Before-and-after change data
______________________________

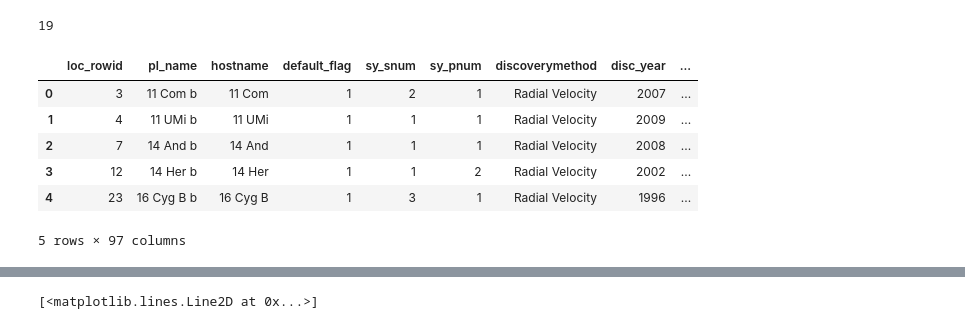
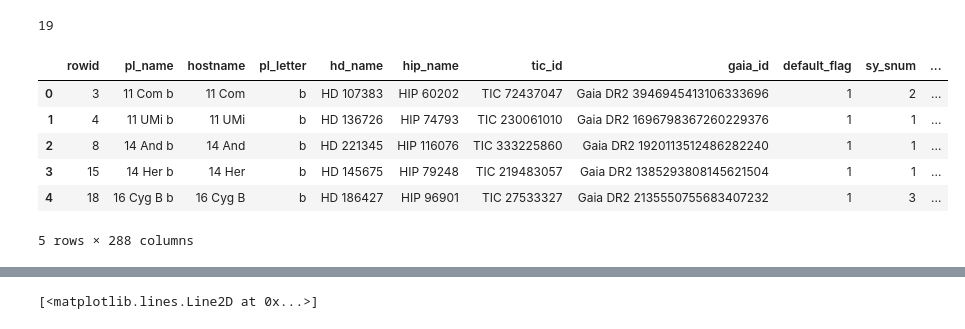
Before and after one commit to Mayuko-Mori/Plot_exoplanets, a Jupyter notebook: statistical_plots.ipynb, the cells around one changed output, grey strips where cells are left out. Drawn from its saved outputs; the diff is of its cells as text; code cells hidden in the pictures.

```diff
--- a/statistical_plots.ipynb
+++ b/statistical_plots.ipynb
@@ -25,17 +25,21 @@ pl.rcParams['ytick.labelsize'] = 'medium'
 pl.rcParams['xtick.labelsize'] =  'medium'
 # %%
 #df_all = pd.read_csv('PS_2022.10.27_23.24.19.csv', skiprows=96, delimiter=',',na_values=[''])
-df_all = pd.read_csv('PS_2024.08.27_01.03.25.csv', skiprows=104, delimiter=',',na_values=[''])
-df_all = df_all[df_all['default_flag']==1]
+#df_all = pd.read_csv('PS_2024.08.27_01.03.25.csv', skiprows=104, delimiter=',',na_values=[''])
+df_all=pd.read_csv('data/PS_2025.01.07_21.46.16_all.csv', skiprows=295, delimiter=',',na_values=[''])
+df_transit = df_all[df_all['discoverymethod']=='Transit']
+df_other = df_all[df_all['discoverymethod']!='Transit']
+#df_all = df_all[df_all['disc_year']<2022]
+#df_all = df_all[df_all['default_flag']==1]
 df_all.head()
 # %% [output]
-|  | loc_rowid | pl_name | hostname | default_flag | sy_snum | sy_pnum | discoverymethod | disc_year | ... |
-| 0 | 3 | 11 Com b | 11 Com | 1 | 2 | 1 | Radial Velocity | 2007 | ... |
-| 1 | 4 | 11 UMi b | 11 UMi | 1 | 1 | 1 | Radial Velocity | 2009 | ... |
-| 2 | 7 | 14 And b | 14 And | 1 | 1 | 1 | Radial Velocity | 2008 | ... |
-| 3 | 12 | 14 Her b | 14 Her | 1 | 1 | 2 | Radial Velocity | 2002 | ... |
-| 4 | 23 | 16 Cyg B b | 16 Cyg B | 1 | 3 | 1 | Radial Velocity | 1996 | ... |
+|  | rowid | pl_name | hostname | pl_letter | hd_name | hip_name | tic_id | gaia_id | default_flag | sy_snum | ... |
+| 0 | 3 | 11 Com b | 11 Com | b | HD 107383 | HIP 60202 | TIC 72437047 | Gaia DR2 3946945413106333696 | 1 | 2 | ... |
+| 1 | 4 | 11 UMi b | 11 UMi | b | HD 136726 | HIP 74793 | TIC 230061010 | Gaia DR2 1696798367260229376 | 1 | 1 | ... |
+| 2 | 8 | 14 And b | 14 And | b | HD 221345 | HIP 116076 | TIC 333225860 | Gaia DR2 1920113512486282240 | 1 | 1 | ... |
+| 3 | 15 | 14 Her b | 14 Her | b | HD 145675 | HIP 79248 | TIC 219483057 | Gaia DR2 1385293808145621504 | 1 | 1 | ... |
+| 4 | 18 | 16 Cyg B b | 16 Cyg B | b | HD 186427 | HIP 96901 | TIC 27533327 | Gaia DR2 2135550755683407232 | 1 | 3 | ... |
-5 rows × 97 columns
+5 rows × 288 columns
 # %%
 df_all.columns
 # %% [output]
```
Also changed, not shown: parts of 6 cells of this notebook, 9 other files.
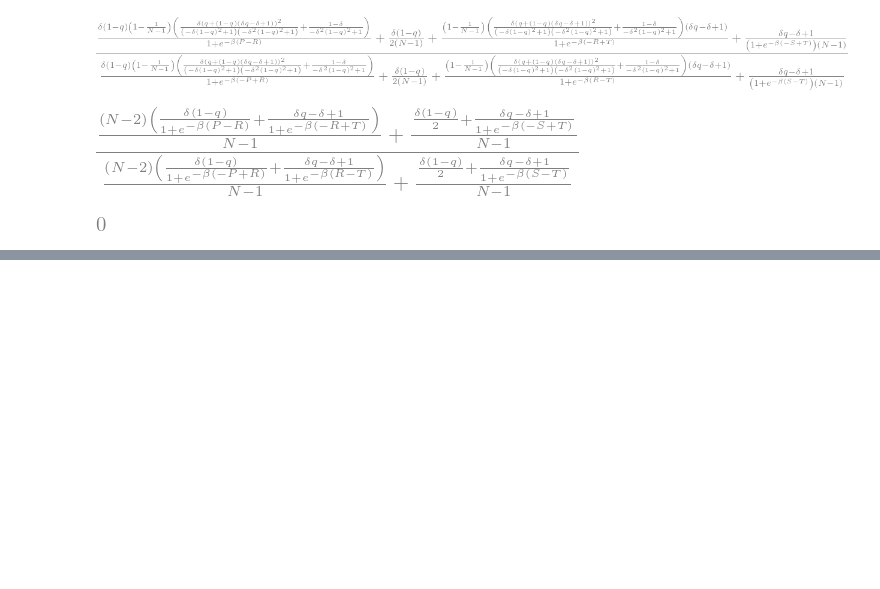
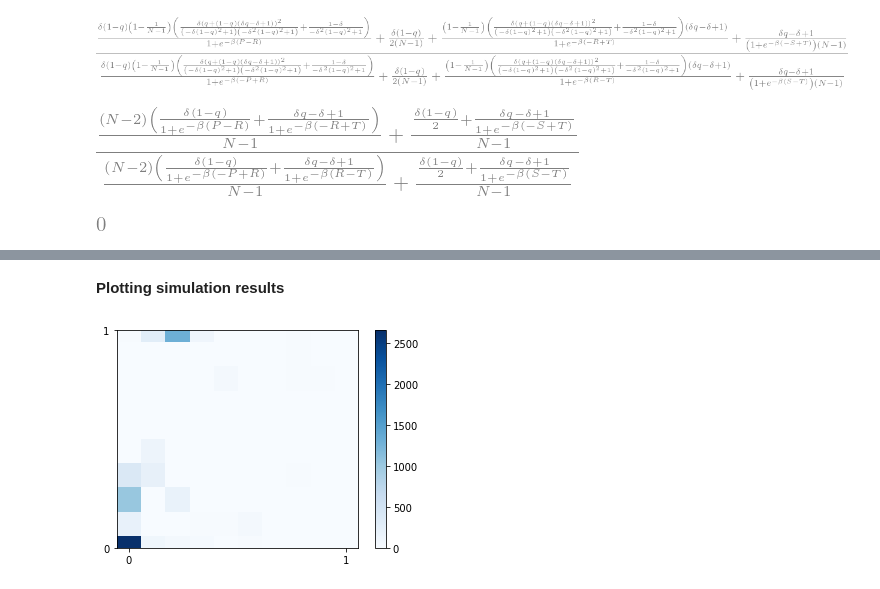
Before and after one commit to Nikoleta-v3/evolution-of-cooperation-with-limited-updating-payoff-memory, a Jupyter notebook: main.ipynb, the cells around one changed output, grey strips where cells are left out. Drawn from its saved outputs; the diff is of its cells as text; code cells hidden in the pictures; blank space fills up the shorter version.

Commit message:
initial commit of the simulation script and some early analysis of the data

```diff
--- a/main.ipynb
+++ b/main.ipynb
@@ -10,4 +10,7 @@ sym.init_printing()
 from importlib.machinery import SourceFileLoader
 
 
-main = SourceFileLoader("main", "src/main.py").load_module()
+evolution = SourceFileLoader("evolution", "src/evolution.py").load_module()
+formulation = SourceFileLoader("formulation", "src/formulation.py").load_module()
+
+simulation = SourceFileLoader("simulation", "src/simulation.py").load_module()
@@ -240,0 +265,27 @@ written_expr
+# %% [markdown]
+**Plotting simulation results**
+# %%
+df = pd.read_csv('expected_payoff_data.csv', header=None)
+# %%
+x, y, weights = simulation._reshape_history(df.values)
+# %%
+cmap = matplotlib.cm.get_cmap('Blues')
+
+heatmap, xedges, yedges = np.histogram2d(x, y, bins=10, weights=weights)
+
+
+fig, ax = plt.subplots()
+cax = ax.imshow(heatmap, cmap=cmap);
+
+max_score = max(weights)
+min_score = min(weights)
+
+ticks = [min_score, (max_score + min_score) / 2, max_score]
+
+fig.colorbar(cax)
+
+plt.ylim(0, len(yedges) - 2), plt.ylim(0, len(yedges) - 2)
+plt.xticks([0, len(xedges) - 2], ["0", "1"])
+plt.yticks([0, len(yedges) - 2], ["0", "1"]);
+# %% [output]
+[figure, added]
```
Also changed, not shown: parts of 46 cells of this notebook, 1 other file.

______________________________

Exercise instructions:
Where the word "columns" occurs in a line of the records, copy that line.

Solution below:
-5 rows × 97 columns
+5 rows × 288 columns
 df_all.columns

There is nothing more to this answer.